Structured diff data
┌────────

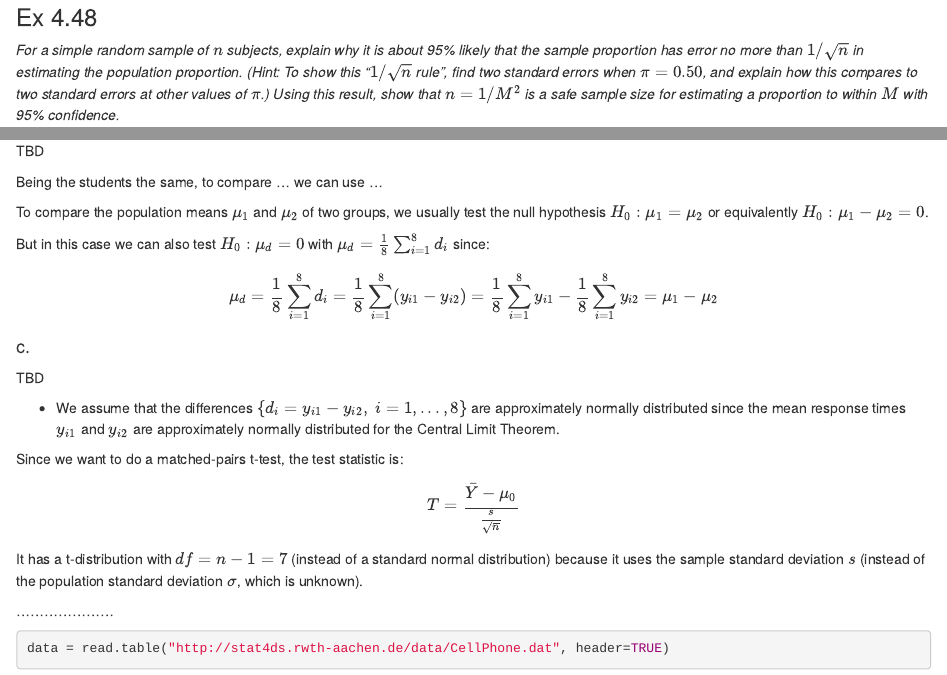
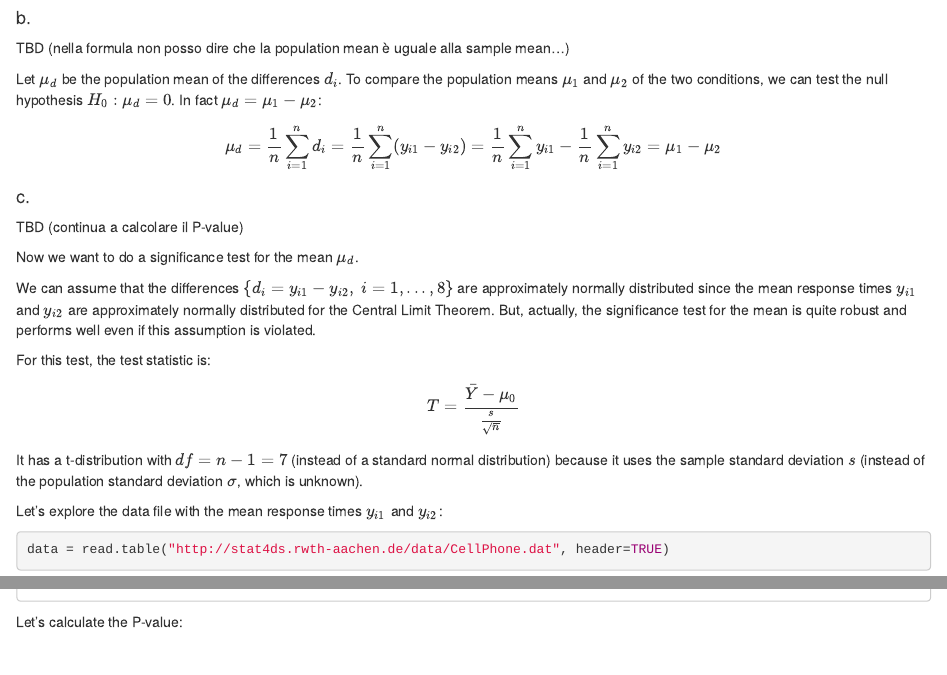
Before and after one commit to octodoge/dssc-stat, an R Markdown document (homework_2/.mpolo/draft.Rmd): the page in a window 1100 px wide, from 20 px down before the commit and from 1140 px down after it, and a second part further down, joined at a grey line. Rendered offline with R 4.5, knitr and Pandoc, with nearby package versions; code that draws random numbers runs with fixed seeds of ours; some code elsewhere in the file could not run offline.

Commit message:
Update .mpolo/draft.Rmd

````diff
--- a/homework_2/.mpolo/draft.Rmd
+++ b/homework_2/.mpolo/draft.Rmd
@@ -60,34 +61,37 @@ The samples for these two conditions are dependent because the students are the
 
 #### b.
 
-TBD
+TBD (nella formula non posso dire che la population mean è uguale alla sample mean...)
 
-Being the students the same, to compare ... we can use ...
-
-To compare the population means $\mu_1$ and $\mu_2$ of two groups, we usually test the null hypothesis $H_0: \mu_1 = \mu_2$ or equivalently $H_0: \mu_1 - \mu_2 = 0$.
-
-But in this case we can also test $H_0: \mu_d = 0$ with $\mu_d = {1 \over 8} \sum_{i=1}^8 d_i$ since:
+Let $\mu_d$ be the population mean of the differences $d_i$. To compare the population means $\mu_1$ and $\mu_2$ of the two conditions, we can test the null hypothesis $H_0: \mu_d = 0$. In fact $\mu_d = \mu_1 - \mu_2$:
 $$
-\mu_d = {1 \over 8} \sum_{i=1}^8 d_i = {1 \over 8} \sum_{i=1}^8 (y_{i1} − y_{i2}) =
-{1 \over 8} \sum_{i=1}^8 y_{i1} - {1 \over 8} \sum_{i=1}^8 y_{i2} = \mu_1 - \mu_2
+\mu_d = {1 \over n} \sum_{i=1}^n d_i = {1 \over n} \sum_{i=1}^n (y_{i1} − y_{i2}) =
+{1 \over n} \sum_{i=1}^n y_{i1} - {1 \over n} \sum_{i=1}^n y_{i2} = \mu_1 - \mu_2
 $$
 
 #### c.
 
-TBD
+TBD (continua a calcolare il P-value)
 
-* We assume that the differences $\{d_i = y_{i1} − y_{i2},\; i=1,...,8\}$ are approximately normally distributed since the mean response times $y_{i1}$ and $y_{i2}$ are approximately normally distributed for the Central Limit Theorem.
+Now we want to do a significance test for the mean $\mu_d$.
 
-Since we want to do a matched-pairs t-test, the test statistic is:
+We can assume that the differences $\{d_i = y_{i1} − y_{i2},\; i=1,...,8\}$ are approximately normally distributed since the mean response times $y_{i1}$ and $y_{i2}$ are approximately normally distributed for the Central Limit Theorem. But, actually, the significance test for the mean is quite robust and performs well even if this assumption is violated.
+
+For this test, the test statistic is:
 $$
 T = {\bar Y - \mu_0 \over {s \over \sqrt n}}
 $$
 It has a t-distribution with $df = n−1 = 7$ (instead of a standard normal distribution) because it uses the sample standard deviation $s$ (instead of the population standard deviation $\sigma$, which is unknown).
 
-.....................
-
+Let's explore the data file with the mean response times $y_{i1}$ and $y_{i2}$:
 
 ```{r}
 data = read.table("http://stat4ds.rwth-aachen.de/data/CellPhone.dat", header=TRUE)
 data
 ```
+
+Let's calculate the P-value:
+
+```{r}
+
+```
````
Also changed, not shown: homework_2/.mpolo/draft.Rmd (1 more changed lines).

└────────

Within the data above, pick out all lines holding the word "over".

__SOLUTION__
-But in this case we can also test $H_0: \mu_d = 0$ with $\mu_d = {1 \over 8} \sum_{i=1}^8 d_i$ since:
-\mu_d = {1 \over 8} \sum_{i=1}^8 d_i = {1 \over 8} \sum_{i=1}^8 (y_{i1} − y_{i2}) =
-{1 \over 8} \sum_{i=1}^8 y_{i1} - {1 \over 8} \sum_{i=1}^8 y_{i2} = \mu_1 - \mu_2
+\mu_d = {1 \over n} \sum_{i=1}^n d_i = {1 \over n} \sum_{i=1}^n (y_{i1} − y_{i2}) =
+{1 \over n} \sum_{i=1}^n y_{i1} - {1 \over n} \sum_{i=1}^n y_{i2} = \mu_1 - \mu_2
 T = {\bar Y - \mu_0 \over {s \over \sqrt n}}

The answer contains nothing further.